TASK ITEM: Copy all lines containing the string "universe" from the records below.
THE RECORDS START
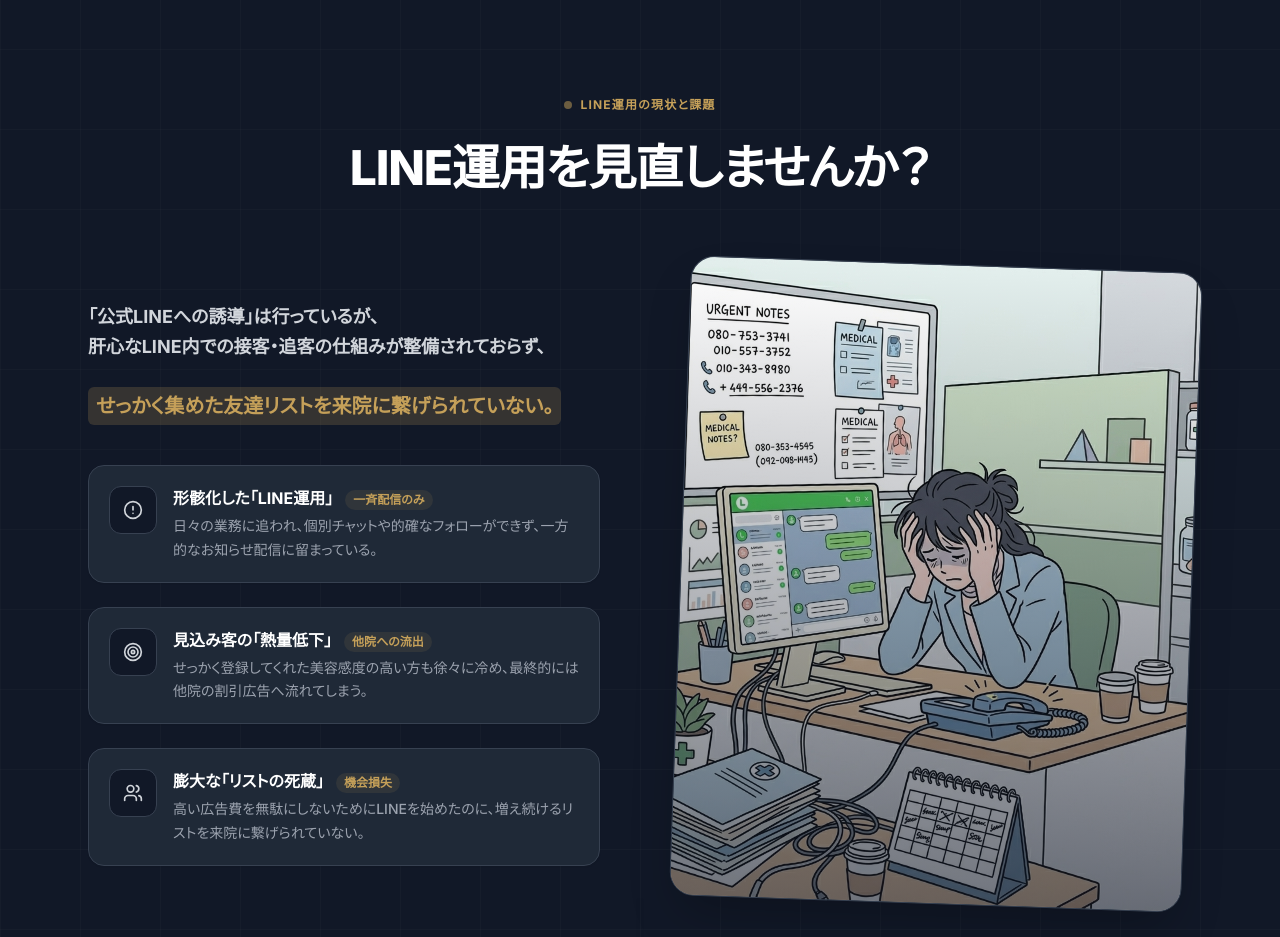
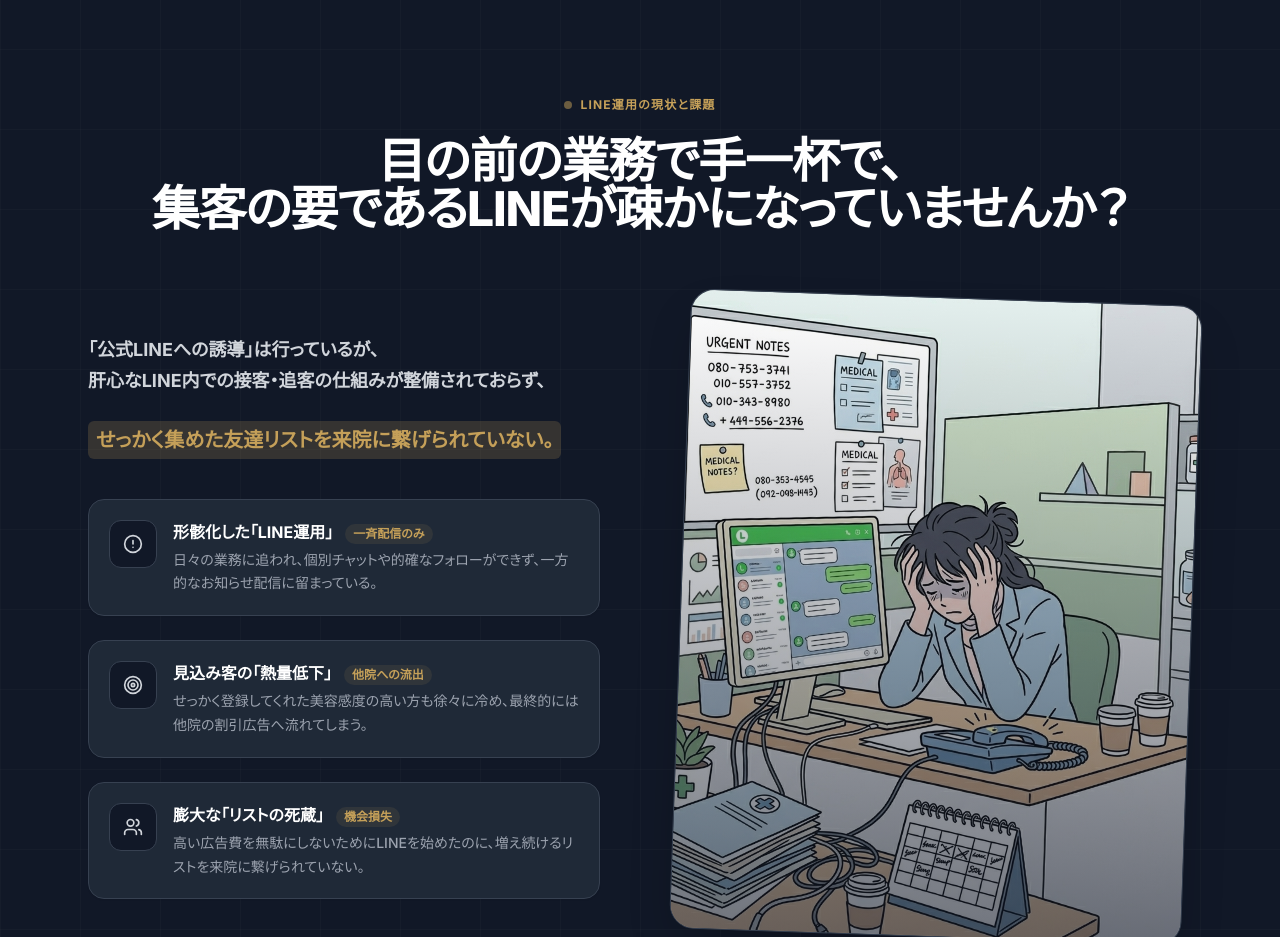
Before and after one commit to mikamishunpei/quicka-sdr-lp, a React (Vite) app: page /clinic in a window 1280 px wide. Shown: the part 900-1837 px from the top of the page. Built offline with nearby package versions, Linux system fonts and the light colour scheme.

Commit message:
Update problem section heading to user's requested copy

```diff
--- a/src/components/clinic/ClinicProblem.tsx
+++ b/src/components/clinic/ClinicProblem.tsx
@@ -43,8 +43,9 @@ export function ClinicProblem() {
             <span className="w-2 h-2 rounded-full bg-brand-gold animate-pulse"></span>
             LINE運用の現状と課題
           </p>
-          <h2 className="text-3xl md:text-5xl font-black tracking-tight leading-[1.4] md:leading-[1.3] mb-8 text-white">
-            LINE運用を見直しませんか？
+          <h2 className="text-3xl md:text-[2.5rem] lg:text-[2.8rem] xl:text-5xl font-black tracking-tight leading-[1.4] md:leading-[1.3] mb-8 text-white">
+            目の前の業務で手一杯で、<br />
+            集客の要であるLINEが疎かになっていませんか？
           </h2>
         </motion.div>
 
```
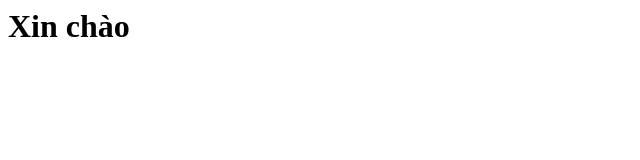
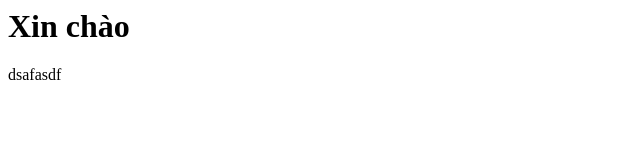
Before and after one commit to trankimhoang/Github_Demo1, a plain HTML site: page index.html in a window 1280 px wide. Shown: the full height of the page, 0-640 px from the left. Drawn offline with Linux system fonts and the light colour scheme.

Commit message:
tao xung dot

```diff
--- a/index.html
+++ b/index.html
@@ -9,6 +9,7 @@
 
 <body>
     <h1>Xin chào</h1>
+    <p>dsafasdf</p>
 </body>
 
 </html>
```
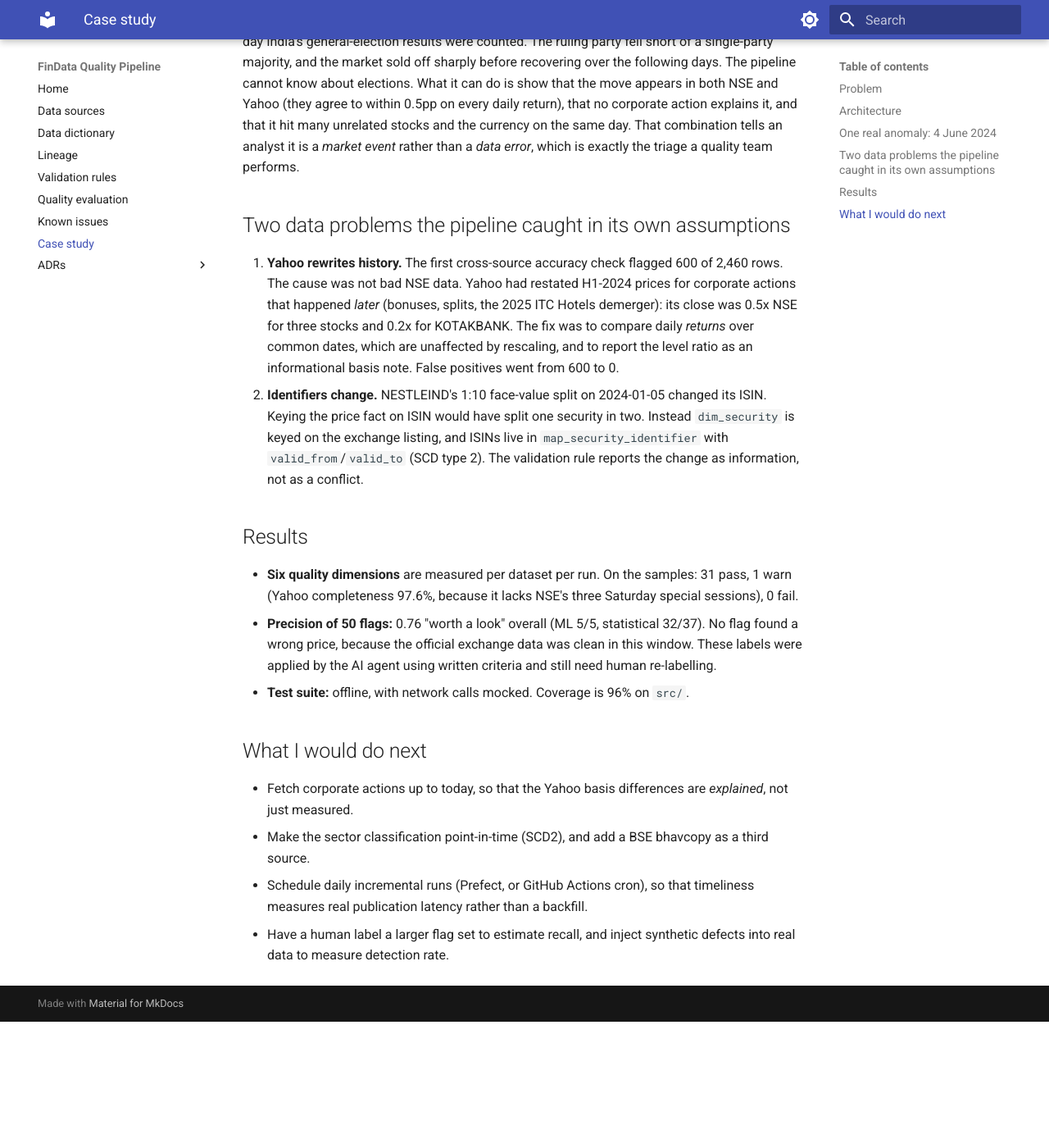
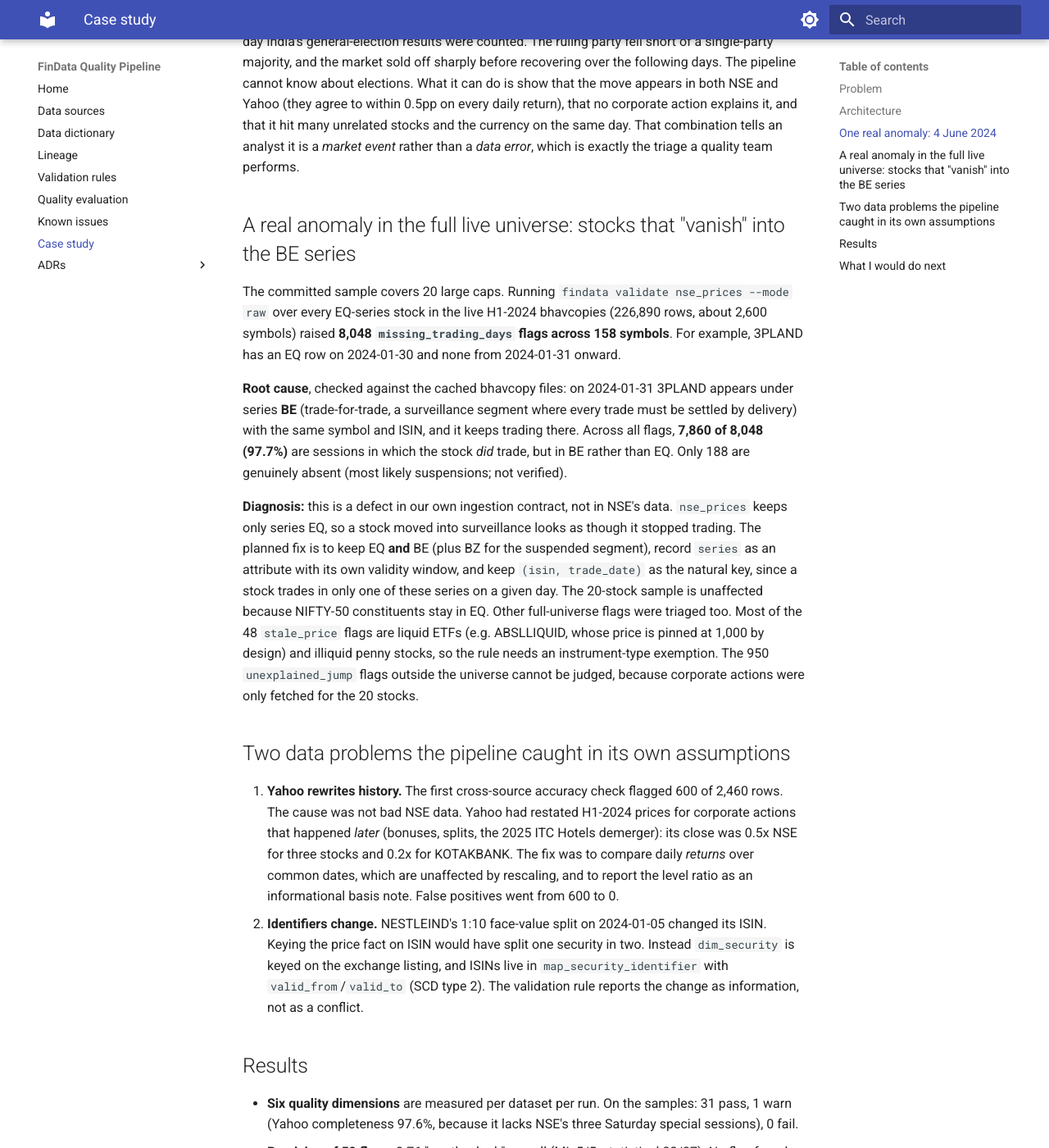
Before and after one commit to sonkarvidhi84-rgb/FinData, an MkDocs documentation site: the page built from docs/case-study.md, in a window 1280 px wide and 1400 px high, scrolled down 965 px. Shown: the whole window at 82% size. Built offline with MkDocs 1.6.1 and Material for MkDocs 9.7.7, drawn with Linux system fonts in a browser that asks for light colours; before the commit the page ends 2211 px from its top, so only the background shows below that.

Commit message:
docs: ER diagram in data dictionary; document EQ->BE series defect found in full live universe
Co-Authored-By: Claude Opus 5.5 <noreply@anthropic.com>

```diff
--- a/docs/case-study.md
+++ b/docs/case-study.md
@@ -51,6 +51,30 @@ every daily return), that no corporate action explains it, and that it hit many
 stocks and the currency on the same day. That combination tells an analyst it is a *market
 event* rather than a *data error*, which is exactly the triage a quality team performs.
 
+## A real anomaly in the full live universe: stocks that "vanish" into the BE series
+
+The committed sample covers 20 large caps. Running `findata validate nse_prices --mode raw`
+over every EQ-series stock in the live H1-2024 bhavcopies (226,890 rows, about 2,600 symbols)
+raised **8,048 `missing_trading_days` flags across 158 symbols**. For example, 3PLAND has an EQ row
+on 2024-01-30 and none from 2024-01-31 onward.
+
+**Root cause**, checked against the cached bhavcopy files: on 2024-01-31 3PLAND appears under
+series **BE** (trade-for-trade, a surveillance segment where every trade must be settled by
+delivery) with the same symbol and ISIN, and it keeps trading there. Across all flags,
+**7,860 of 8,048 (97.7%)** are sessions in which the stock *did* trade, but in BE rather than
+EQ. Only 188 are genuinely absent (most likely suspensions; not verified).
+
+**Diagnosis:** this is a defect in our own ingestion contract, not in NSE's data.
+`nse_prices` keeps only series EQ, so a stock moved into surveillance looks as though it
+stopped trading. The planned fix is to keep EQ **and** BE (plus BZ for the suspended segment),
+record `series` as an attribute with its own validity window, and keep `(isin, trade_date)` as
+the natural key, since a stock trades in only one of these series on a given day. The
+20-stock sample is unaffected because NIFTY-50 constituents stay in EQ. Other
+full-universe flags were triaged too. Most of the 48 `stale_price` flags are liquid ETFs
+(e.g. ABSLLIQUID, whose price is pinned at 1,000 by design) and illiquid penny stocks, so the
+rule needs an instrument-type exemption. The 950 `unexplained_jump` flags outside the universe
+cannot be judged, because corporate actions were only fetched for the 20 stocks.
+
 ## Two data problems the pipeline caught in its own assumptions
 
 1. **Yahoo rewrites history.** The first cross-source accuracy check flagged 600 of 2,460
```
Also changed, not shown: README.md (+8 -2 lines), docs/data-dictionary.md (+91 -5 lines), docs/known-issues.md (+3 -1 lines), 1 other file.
THE RECORDS END
ANSWER TO THIS TASK:
docs: ER diagram in data dictionary; document EQ->BE series defect found in full live universe
+## A real anomaly in the full live universe: stocks that "vanish" into the BE series
+full-universe flags were triaged too. Most of the 48 `stale_price` flags are liquid ETFs
+rule needs an instrument-type exemption. The 950 `unexplained_jump` flags outside the universe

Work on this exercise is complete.